UC Davis Institute of Transportation Studies
Potential Consumer Response to Electricity Demand Response Mechanisms: Early Plug-in Electric Vehicle Drivers in San Diego, California
- Author(s): Kurani, Kenneth S.
- TyreeHageman, Jennifer
- Caperello, Nicolette
- et al.
This report summarizes findings of household interviews and focus groups conducted with plug-in electric vehicle (PEV) drivers on the effects of demand response management (DRM) strategies on the time of day of PEV charging. The research was conducted in the spring and fall of 2012 with PEV drivers in San Diego County, CA. The DRM strategies were of three basic types. First, electricity pricing included intentional and carefully designed time-of-use (TOU) price signals as part of a household PEV customer rate experiment by San Diego Gas & Electric (SDG&E), as well as uncontrolled implicit TOU signals resulting from differences between home and away-from-home prices of electricity. Home and away-from-home charging had independent price structures—including an initial period lasting several months during which much of the away-from-home charging was free. Second, technology, in this case timers onboard PEVs and in the electric vehicle service equipment (EVSE), i.e., the “chargers” were available to support PEV drivers adherence to a chosen time to start vehicle charging. Third was exhortation—often implicit or indirectly tied to PEVs—about the private and social benefits of shifting electricity demand to off-peak periods. It is not possible to entirely disentangle the effects of the individual DRM strategies. The aggregate effect is a widely told story by our respondents of their goal to maximize the amount of their PEV charging done during the “super off-peak” period from midnight to 5am. Given the qualitative research reported here, this stated behavior should be corroborated with quantitative measures of vehicle charging when they are reported at the end of SDG&E’s TOU rate experiment. Our PEV drivers reveal different comparative standards for whether any electricity price is perceived to be “high” or “low.” Their behavior, in aggregate, suggests the effect of TOU prices may be more like an off-on switch than the continuous change implied by the most common measure of such prices, i.e., own-price elasticity of electricity.

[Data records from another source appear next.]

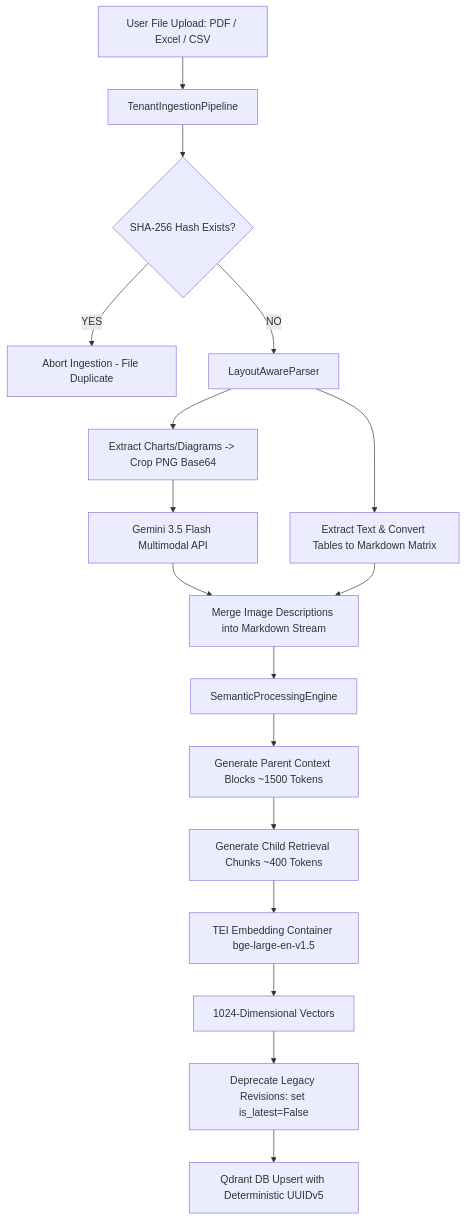
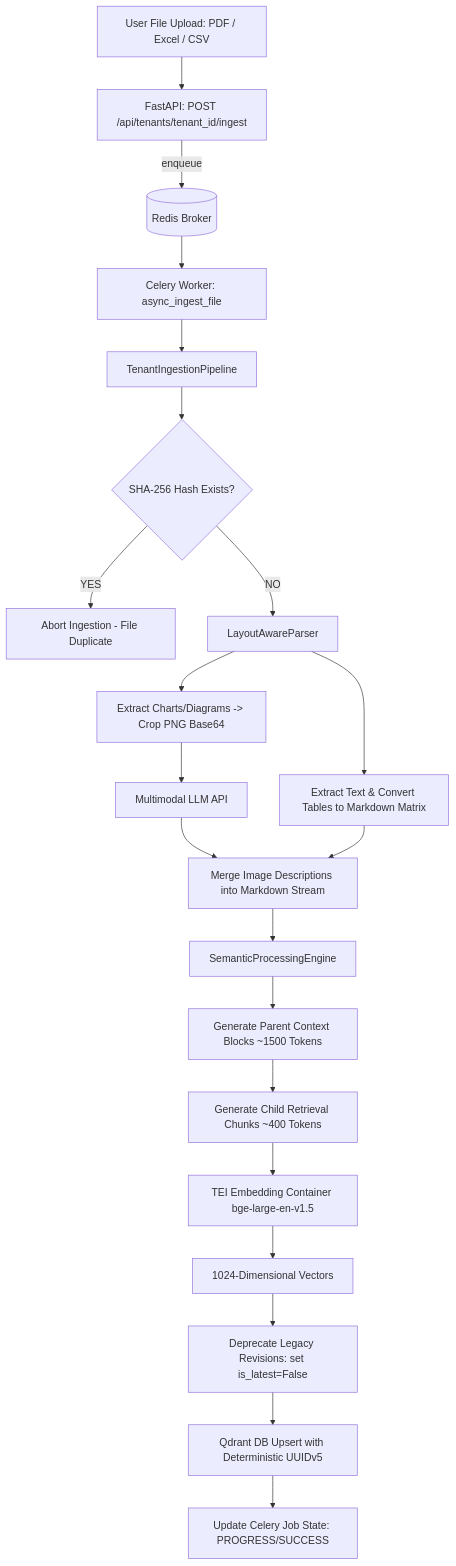
One commit to gpu-stack/Enterprise-AI-Fabric changed the diagram in src/processing/README.md. Above: the diagram before and after it, drawn with Mermaid. The commit also changed other lines of this file, not shown here.

````diff
--- a/src/processing/README.md
+++ b/src/processing/README.md
@@ -35,23 +37,27 @@
 ```mermaid
 graph TD
-    Upload[User File Upload: PDF / Excel / CSV] --> IngestPipe[TenantIngestionPipeline]
-    
+    Upload[User File Upload: PDF / Excel / CSV] --> API[FastAPI: POST /api/tenants/tenant_id/ingest]
+    API -->|enqueue| Queue[(Redis Broker)]
+    Queue --> Worker[Celery Worker: async_ingest_file]
+
+    Worker --> IngestPipe[TenantIngestionPipeline]
     IngestPipe --> HashCheck{SHA-256 Hash Exists?}
     HashCheck -- YES --> Skip[Abort Ingestion - File Duplicate]
-    
+
     HashCheck -- NO --> Parser[LayoutAwareParser]
     Parser --> TextTables[Extract Text & Convert Tables to Markdown Matrix]
     Parser --> VisionElements[Extract Charts/Diagrams -> Crop PNG Base64]
-    VisionElements --> MultimodalLLM[Gemini 3.5 Flash Multimodal API]
+    VisionElements --> MultimodalLLM[Multimodal LLM API]
     MultimodalLLM --> MergeStream[Merge Image Descriptions into Markdown Stream]
     TextTables --> MergeStream
-    
+
     MergeStream --> SemanticEngine[SemanticProcessingEngine]
     SemanticEngine --> ParentBlocks[Generate Parent Context Blocks ~1500 Tokens]
     ParentBlocks --> ChildChunks[Generate Child Retrieval Chunks ~400 Tokens]
     ChildChunks --> TEIEmbed[TEI Embedding Container bge-large-en-v1.5]
     TEIEmbed --> Vectors[1024-Dimensional Vectors]
-    
+
     Vectors --> LineageCheck[Deprecate Legacy Revisions: set is_latest=False]
     LineageCheck --> QdrantUpsert[Qdrant DB Upsert with Deterministic UUIDv5]
+    QdrantUpsert --> JobStore[Update Celery Job State: PROGRESS/SUCCESS]
 ```
````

This may be because TOU prices convey both a private price signal and a public exhortation to heed a social narrative about the susceptibility of the electrical grid to service interruption during periods of peak demand. PEV drivers with home photovoltaic systems are the most likely to say they charge their PEV at their convenience throughout the day—despite also being on a TOU rate—because of the mistaken belief that their PV system insulates the grid from their vehicle charging. A series of questions is posed about the generlizability and longevity of these findings, in particular as additional PEVs and PEV buyers enter the market.